Version comparison data:
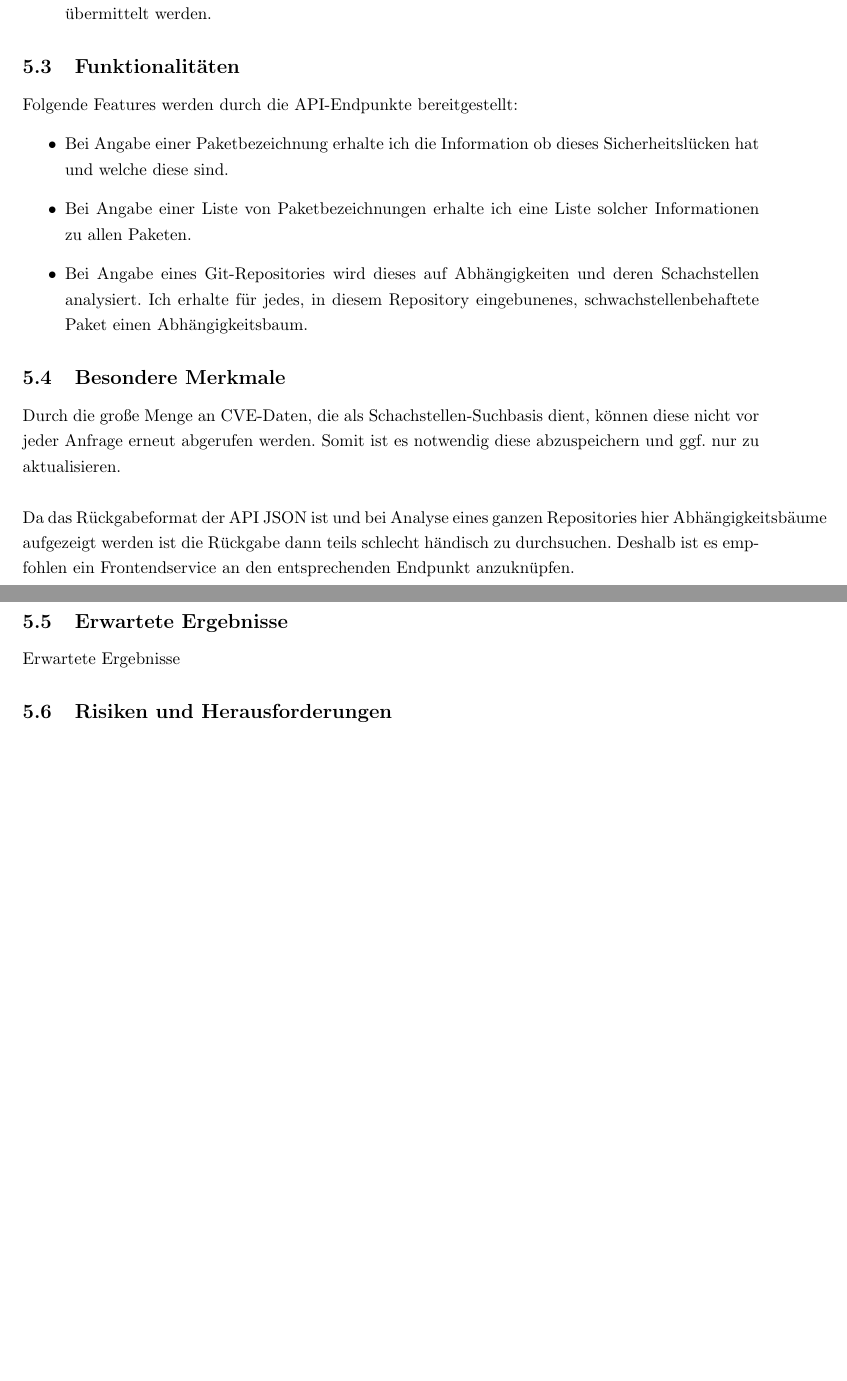
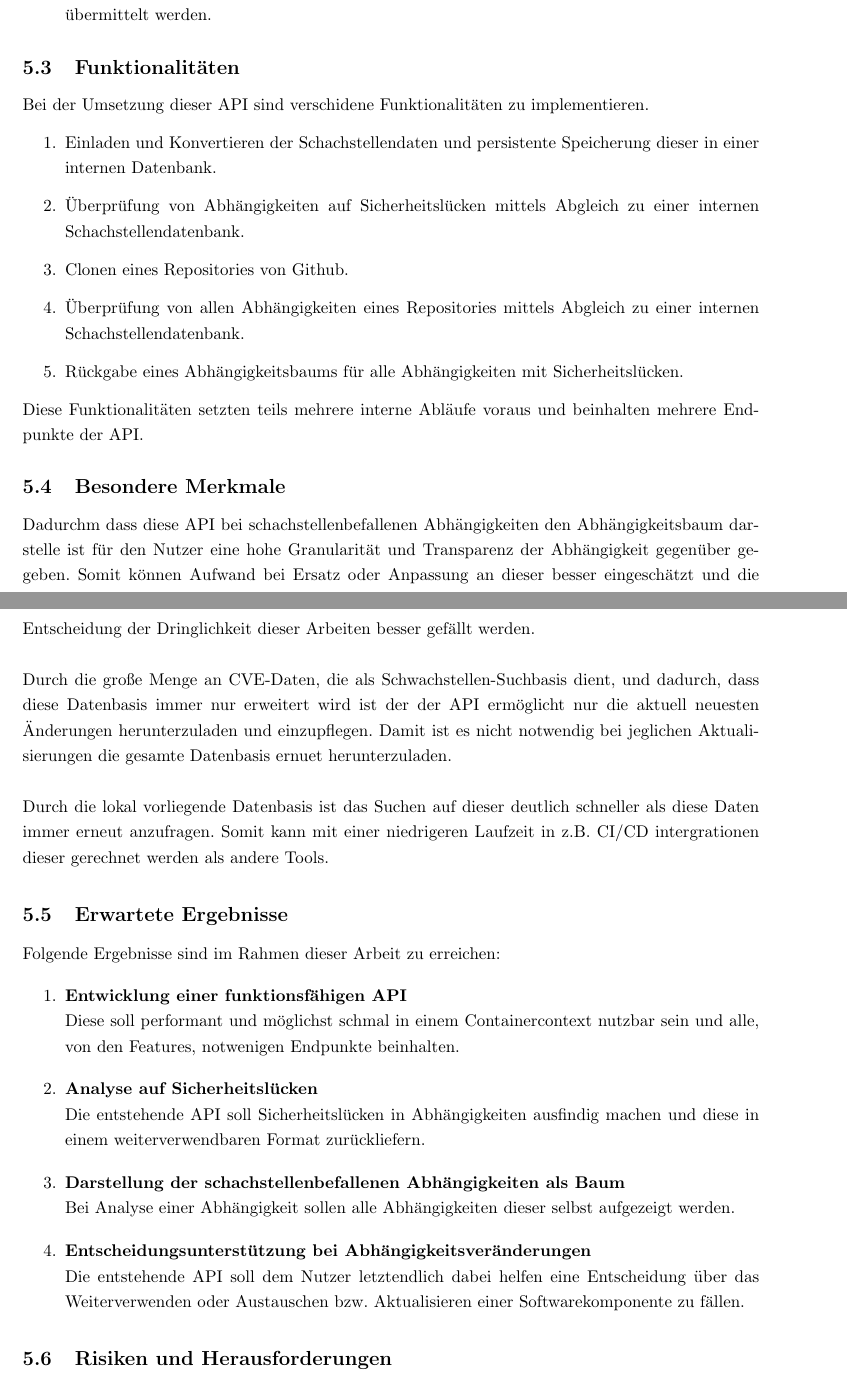
Before and after one commit to KnYL3R/AmIVulnerable, a LaTeX document (documentation/latex/main.tex, which reads documentation/latex/5_concept/features.tex, documentation/latex/5_concept/results.tex, documentation/latex/5_concept/special_attr.tex): two parts of pages 7 and 8 of 11 before the commit and two parts of pages 7 and 8 of 12 after it, joined at a grey line, cut so that both start at the same text, the shorter picture padded with empty space. Compiled offline with pdfLaTeX.

Commit message:
added to concept

```diff
--- a/documentation/latex/5_concept/features.tex
+++ b/documentation/latex/5_concept/features.tex
@@ -1,8 +1,10 @@
 \subsection{Funktionalitäten} \label{sec:Funktionalitäten}
-Folgende Features werden durch die API-Endpunkte bereitgestellt:
-\begin{itemize}
-    \item Bei Angabe einer Paketbezeichnung erhalte ich die Information ob dieses Sicherheitslücken hat und welche diese sind.
-    \item Bei Angabe einer Liste von Paketbezeichnungen erhalte ich eine Liste solcher Informationen zu allen Paketen.
-    \item Bei Angabe eines Git-Repositories wird dieses auf Abhängigkeiten und deren Schachstellen analysiert.
-        Ich erhalte für jedes, in diesem Repository eingebunenes, schwachstellenbehaftete Paket einen Abhängigkeitsbaum.
-\end{itemize}
+Bei der Umsetzung dieser API sind verschidene Funktionalitäten zu implementieren.
+\begin{enumerate}
+    \item Einladen und Konvertieren der Schachstellendaten und persistente Speicherung dieser in einer internen Datenbank.
+    \item Überprüfung von Abhängigkeiten auf Sicherheitslücken mittels Abgleich zu einer internen Schachstellendatenbank.
+    \item Clonen eines Repositories von Github.
+    \item Überprüfung von allen Abhängigkeiten eines Repositories mittels Abgleich zu einer internen Schachstellendatenbank.
+    \item Rückgabe eines Abhängigkeitsbaums für alle Abhängigkeiten mit Sicherheitslücken.
+\end{enumerate}
+Diese Funktionalitäten setzten teils mehrere interne Abläufe voraus und beinhalten mehrere Endpunkte der API.
--- a/documentation/latex/5_concept/results.tex
+++ b/documentation/latex/5_concept/results.tex
@@ -1,2 +1,12 @@
 \subsection{Erwartete Ergebnisse} \label{sec:Erwartete Ergebnisse}
-Erwartete Ergebnisse
+Folgende Ergebnisse sind im Rahmen dieser Arbeit zu erreichen:
+\begin{enumerate}
+    \item \textbf{Entwicklung einer funktionsfähigen API} \\
+        Diese soll performant und möglichst schmal in einem Containercontext nutzbar sein und alle, von den Features, notwenigen Endpunkte beinhalten.
+    \item \textbf{Analyse auf Sicherheitslücken} \\
+        Die entstehende API soll Sicherheitslücken in Abhängigkeiten ausfindig machen und diese in einem weiterverwendbaren Format zurückliefern.
+    \item \textbf{Darstellung der schachstellenbefallenen Abhängigkeiten als Baum} \\
+        Bei Analyse einer Abhängigkeit sollen alle Abhängigkeiten dieser selbst aufgezeigt werden.
+    \item \textbf{Entscheidungsunterstützung bei Abhängigkeitsveränderungen} \\
+        Die entstehende API soll dem Nutzer letztendlich dabei helfen eine Entscheidung über das Weiterverwenden oder Austauschen bzw. Aktualisieren einer Softwarekomponente zu fällen.
+\end{enumerate}
--- a/documentation/latex/5_concept/special_attr.tex
+++ b/documentation/latex/5_concept/special_attr.tex
@@ -1,6 +1,9 @@
 \subsection{Besondere Merkmale} \label{sec:Besondere Merkmale}
-Durch die große Menge an CVE-Daten, die als Schachstellen-Suchbasis dient, können diese nicht vor jeder Anfrage erneut abgerufen werden.
-Somit ist es notwendig diese abzuspeichern und ggf. nur zu aktualisieren.
+Dadurchm dass diese API bei schachstellenbefallenen Abhängigkeiten den Abhängigkeitsbaum darstelle ist für den Nutzer eine hohe Granularität und Transparenz der Abhängigkeit gegenüber gegeben.
+Somit können Aufwand bei Ersatz oder Anpassung an dieser besser eingeschätzt und die Entscheidung der Dringlichkeit dieser Arbeiten besser gefällt werden.
 \\ \\
-Da das Rückgabeformat der API JSON ist und bei Analyse eines ganzen Repositories hier Abhängigkeitsbäume aufgezeigt werden ist die Rückgabe dann teils schlecht händisch zu durchsuchen.
-Deshalb ist es empfohlen ein Frontendservice an den entsprechenden Endpunkt anzuknüpfen.
+Durch die große Menge an CVE-Daten, die als Schwachstellen-Suchbasis dient, und dadurch, dass diese Datenbasis immer nur erweitert wird ist der der API ermöglicht nur die aktuell neuesten Änderungen herunterzuladen und einzupflegen.
+Damit ist es nicht notwendig bei jeglichen Aktualisierungen die gesamte Datenbasis ernuet herunterzuladen.
+\\ \\
+Durch die lokal vorliegende Datenbasis ist das Suchen auf dieser deutlich schneller als diese Daten immer erneut anzufragen.
+Somit kann mit einer niedrigeren Laufzeit in z.B. CI/CD intergrationen dieser gerechnet werden als andere Tools.
```
Also changed, not shown: documentation/latex/5_concept/risks.tex (+7 -2 lines), documentation/latex/6_implementation/experiments.tex (added, +2 -0 lines), documentation/latex/6_implementation/implementation.tex (+10 -1 lines), documentation/latex/7_verification/verification.tex (+1 -1 lines), documentation/latex/8_discussion/discussion.tex (+1 -1 lines), documentation/latex/9_summary/summary.tex (+1 -1 lines).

## Requirement
All entries should be reproduced exactly; no picture belongs in the result.

## Problem solution
Before and after one commit to KnYL3R/AmIVulnerable, a LaTeX document (documentation/latex/main.tex, which reads documentation/latex/5_concept/features.tex, documentation/latex/5_concept/results.tex, documentation/latex/5_concept/special_attr.tex): two parts of pages 7 and 8 of 11 before the commit and two parts of pages 7 and 8 of 12 after it, joined at a grey line, cut so that both start at the same text, the shorter picture padded with empty space. Compiled offline with pdfLaTeX.

Commit message:
added to concept

```diff
--- a/documentation/latex/5_concept/features.tex
+++ b/documentation/latex/5_concept/features.tex
@@ -1,8 +1,10 @@
 \subsection{Funktionalitäten} \label{sec:Funktionalitäten}
-Folgende Features werden durch die API-Endpunkte bereitgestellt:
-\begin{itemize}
-    \item Bei Angabe einer Paketbezeichnung erhalte ich die Information ob dieses Sicherheitslücken hat und welche diese sind.
-    \item Bei Angabe einer Liste von Paketbezeichnungen erhalte ich eine Liste solcher Informationen zu allen Paketen.
-    \item Bei Angabe eines Git-Repositories wird dieses auf Abhängigkeiten und deren Schachstellen analysiert.
-        Ich erhalte für jedes, in diesem Repository eingebunenes, schwachstellenbehaftete Paket einen Abhängigkeitsbaum.
-\end{itemize}
+Bei der Umsetzung dieser API sind verschidene Funktionalitäten zu implementieren.
+\begin{enumerate}
+    \item Einladen und Konvertieren der Schachstellendaten und persistente Speicherung dieser in einer internen Datenbank.
+    \item Überprüfung von Abhängigkeiten auf Sicherheitslücken mittels Abgleich zu einer internen Schachstellendatenbank.
+    \item Clonen eines Repositories von Github.
+    \item Überprüfung von allen Abhängigkeiten eines Repositories mittels Abgleich zu einer internen Schachstellendatenbank.
+    \item Rückgabe eines Abhängigkeitsbaums für alle Abhängigkeiten mit Sicherheitslücken.
+\end{enumerate}
+Diese Funktionalitäten setzten teils mehrere interne Abläufe voraus und beinhalten mehrere Endpunkte der API.
--- a/documentation/latex/5_concept/results.tex
+++ b/documentation/latex/5_concept/results.tex
@@ -1,2 +1,12 @@
 \subsection{Erwartete Ergebnisse} \label{sec:Erwartete Ergebnisse}
-Erwartete Ergebnisse
+Folgende Ergebnisse sind im Rahmen dieser Arbeit zu erreichen:
+\begin{enumerate}
+    \item \textbf{Entwicklung einer funktionsfähigen API} \\
+        Diese soll performant und möglichst schmal in einem Containercontext nutzbar sein und alle, von den Features, notwenigen Endpunkte beinhalten.
+    \item \textbf{Analyse auf Sicherheitslücken} \\
+        Die entstehende API soll Sicherheitslücken in Abhängigkeiten ausfindig machen und diese in einem weiterverwendbaren Format zurückliefern.
+    \item \textbf{Darstellung der schachstellenbefallenen Abhängigkeiten als Baum} \\
+        Bei Analyse einer Abhängigkeit sollen alle Abhängigkeiten dieser selbst aufgezeigt werden.
+    \item \textbf{Entscheidungsunterstützung bei Abhängigkeitsveränderungen} \\
+        Die entstehende API soll dem Nutzer letztendlich dabei helfen eine Entscheidung über das Weiterverwenden oder Austauschen bzw. Aktualisieren einer Softwarekomponente zu fällen.
+\end{enumerate}
--- a/documentation/latex/5_concept/special_attr.tex
+++ b/documentation/latex/5_concept/special_attr.tex
@@ -1,6 +1,9 @@
 \subsection{Besondere Merkmale} \label{sec:Besondere Merkmale}
-Durch die große Menge an CVE-Daten, die als Schachstellen-Suchbasis dient, können diese nicht vor jeder Anfrage erneut abgerufen werden.
-Somit ist es notwendig diese abzuspeichern und ggf. nur zu aktualisieren.
+Dadurchm dass diese API bei schachstellenbefallenen Abhängigkeiten den Abhängigkeitsbaum darstelle ist für den Nutzer eine hohe Granularität und Transparenz der Abhängigkeit gegenüber gegeben.
+Somit können Aufwand bei Ersatz oder Anpassung an dieser besser eingeschätzt und die Entscheidung der Dringlichkeit dieser Arbeiten besser gefällt werden.
 \\ \\
-Da das Rückgabeformat der API JSON ist und bei Analyse eines ganzen Repositories hier Abhängigkeitsbäume aufgezeigt werden ist die Rückgabe dann teils schlecht händisch zu durchsuchen.
-Deshalb ist es empfohlen ein Frontendservice an den entsprechenden Endpunkt anzuknüpfen.
+Durch die große Menge an CVE-Daten, die als Schwachstellen-Suchbasis dient, und dadurch, dass diese Datenbasis immer nur erweitert wird ist der der API ermöglicht nur die aktuell neuesten Änderungen herunterzuladen und einzupflegen.
+Damit ist es nicht notwendig bei jeglichen Aktualisierungen die gesamte Datenbasis ernuet herunterzuladen.
+\\ \\
+Durch die lokal vorliegende Datenbasis ist das Suchen auf dieser deutlich schneller als diese Daten immer erneut anzufragen.
+Somit kann mit einer niedrigeren Laufzeit in z.B. CI/CD intergrationen dieser gerechnet werden als andere Tools.
```
Also changed, not shown: documentation/latex/5_concept/risks.tex (+7 -2 lines), documentation/latex/6_implementation/experiments.tex (added, +2 -0 lines), documentation/latex/6_implementation/implementation.tex (+10 -1 lines), documentation/latex/7_verification/verification.tex (+1 -1 lines), documentation/latex/8_discussion/discussion.tex (+1 -1 lines), documentation/latex/9_summary/summary.tex (+1 -1 lines).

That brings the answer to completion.